We’ve all heard how one man’s trash is another man’s treasure, but sometimes what may be one man’s treasure for a certain reason can be another man’s treasure for an entirely different reason.
Consider Miss Ellie, the old Subaru. She was obviously cherished by her previous owner, but then he passed, and it no doubt looked like she would never be cared for as carefully again. Then dad came along and saw her soul, not just what she had been but what she could be, and now she’s once again strutting her stuff on the back roads of Arkansas.
Over the years, mom has searched pawn shops and the attics of friends for old clarinets that she could bring back to life; dad would fuss and complain that she was spending too much and usually getting paid nothing, but to her, it was a labor of love.

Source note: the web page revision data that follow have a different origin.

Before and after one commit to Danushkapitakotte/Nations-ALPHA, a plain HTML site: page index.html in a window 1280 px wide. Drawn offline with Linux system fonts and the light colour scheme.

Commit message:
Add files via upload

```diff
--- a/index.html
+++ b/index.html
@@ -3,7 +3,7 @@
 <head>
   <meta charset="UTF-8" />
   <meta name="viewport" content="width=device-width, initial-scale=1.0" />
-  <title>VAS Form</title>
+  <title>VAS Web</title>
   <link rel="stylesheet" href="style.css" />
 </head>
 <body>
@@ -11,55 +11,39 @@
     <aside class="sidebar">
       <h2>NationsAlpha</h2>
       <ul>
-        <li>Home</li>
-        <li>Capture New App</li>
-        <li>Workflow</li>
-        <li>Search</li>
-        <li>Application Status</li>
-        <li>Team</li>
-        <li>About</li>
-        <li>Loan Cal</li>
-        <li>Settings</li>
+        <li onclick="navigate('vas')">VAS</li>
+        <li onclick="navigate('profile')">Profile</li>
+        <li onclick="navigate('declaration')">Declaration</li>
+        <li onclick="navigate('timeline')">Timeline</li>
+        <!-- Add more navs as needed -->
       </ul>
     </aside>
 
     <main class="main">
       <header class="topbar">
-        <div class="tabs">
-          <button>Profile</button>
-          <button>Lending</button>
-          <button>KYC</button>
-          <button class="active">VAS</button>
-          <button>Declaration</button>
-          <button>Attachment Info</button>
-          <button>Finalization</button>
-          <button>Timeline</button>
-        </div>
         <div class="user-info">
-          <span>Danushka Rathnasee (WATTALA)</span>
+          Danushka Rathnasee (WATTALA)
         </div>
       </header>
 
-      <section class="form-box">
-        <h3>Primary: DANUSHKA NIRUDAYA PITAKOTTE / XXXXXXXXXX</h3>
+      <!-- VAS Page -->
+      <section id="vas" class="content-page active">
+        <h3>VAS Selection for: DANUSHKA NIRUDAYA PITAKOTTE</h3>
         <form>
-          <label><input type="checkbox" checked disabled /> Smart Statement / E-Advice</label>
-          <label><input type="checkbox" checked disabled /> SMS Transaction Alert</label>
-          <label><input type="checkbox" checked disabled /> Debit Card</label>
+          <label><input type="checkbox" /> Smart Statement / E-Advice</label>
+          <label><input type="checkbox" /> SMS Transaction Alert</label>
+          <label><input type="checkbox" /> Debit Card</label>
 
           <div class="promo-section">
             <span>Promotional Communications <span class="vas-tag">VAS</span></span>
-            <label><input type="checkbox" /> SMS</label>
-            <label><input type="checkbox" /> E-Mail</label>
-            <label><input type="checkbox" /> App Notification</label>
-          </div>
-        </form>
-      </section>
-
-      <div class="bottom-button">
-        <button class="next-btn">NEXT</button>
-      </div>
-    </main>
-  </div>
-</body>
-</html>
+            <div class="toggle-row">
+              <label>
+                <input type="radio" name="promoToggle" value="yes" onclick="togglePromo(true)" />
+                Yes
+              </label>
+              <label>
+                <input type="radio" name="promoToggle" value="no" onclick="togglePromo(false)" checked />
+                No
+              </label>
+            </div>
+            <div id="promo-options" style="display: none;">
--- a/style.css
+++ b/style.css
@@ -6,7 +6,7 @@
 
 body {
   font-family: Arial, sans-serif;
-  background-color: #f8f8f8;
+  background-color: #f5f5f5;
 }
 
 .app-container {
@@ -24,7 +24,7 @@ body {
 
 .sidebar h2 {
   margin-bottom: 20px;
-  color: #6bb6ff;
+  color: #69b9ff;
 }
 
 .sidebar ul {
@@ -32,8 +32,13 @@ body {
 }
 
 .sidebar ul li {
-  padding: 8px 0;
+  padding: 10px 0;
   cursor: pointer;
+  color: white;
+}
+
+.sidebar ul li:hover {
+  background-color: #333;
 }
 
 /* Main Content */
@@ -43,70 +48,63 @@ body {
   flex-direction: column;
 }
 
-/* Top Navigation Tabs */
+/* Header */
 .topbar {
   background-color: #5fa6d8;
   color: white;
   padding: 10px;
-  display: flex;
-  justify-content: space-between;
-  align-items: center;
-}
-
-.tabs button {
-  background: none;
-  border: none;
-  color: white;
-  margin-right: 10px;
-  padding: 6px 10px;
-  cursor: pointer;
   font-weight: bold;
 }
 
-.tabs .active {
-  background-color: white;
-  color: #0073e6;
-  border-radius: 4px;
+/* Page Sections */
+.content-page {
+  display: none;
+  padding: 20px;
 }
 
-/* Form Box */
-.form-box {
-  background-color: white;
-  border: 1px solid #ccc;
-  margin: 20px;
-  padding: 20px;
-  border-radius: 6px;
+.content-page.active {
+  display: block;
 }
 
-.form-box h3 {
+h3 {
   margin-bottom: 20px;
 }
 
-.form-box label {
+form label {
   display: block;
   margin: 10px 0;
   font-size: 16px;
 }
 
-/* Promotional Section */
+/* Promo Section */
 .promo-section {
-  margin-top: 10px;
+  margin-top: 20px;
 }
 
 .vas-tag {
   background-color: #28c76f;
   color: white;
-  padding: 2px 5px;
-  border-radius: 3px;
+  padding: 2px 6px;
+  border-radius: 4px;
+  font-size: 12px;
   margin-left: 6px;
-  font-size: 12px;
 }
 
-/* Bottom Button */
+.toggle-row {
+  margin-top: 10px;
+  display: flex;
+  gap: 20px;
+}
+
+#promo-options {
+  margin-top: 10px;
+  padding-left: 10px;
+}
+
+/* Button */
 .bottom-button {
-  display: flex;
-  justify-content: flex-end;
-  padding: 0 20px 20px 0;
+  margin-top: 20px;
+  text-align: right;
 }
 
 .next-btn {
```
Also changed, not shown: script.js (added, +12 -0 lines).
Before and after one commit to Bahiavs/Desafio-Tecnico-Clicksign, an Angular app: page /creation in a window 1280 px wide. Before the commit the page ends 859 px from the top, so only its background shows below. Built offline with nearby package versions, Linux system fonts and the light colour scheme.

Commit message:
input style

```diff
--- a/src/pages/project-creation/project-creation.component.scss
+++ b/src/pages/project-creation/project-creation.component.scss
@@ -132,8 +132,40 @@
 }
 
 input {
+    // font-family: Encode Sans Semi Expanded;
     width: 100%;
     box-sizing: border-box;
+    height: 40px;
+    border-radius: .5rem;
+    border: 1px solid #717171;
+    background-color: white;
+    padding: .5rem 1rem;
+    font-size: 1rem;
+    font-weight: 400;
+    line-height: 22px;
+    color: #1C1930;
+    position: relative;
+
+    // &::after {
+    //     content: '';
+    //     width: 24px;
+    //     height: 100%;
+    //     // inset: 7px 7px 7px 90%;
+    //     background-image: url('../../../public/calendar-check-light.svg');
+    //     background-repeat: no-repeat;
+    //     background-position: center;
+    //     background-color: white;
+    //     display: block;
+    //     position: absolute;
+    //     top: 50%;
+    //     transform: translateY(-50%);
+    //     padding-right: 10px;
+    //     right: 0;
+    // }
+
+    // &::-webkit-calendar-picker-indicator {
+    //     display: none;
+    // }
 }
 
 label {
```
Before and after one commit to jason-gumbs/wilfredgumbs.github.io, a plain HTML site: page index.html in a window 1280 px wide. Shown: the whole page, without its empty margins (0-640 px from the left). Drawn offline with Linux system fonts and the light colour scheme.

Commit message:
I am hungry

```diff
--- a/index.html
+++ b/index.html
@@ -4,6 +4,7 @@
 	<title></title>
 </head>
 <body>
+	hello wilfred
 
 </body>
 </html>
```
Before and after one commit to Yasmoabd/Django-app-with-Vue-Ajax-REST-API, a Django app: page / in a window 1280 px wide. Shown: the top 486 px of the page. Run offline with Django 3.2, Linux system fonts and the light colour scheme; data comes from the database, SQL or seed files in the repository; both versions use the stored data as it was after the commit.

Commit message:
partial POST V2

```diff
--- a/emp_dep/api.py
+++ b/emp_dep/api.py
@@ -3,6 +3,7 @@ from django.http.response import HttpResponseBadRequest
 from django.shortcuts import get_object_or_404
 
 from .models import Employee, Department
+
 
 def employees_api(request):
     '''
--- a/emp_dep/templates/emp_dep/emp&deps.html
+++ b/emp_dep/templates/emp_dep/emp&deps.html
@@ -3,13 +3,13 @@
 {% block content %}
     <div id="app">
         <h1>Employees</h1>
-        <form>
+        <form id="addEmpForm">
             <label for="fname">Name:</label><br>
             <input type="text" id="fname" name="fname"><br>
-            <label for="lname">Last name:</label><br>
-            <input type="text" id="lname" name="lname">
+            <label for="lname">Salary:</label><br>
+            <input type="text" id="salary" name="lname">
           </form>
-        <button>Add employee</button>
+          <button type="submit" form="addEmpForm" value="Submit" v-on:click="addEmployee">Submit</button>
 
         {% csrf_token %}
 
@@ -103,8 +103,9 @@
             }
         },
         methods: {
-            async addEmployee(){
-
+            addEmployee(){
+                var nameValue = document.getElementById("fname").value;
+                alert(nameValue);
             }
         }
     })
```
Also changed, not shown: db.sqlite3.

Then in one of the twists of fate that seems to happen so often at the Casa, while on one of their motorcycle trips to Moab, dad and Zach met an eclectic couple from Chicago. Tim had proposed to Marisa earlier on their trip, and Little Rock crew promised to ride to Illinois and crash their wedding when the time arrived, but truthfully, neither party expected to see the other again.
Then during the holiday season of 2014, dad had the accident that left him depressed and languishing with a colostomy bag; it was during this time that, out of the blue, Tim called and informed dad that his job was transferring him to Arkansas. It was also during this particular period that dad, who had absolutely no business being on a motorcycle, was out getting some two-wheeled therapy with Zach when they spotted my crate, and here we are today.
So for the last two years, Tim and Marisa have lived less than five miles from the Casa; what was kept silent from most is that the intrepid duo from Chicago was quietly preparing all the while to shuck it in and embark on an around the world motorcycle trip. They will be departing Little Rock this Thursday, and I will be posting a link to their blog on this site; stay tuned, as Tim is a heckuva writer.
Anyway, in preparation of their exodus, they have been drastically liquidating all but the very necessities that will fit on the bike. Two of the items were a pair of clarinets, a standard size Bb and a much smaller Eb, that Tim had picked up years earlier at a flea market. Although he is a guitarist and not a clarinetist, he recognized the pieces for their aesthetic appeal, and they have served that purpose as art pieces ever since.
Until mom saw them.
Tim gifted them to mom, and mom did for them what she did for me, and brought them back from the edge. After many hours spent repadding and corking, the larger of the two instruments has proved to be an average student-grade horn, but the smaller? Wow; he has turned out to be a world class instrument.
That’s not to say that they weren’t appreciated before, but obviously both have entered into a new era of their lives.Like Miss Ellie’s example, or even yours truly for that matter, life has the capacity to continue and improve even after it would appear to most to have reached its apex and is on the descent.
There is much in a name; native Americans and other ancient cultures understood this, and had a custom of naming their weapons and musical instruments to reflect their attributes.
The small clarinet’s name shall be Little Tree.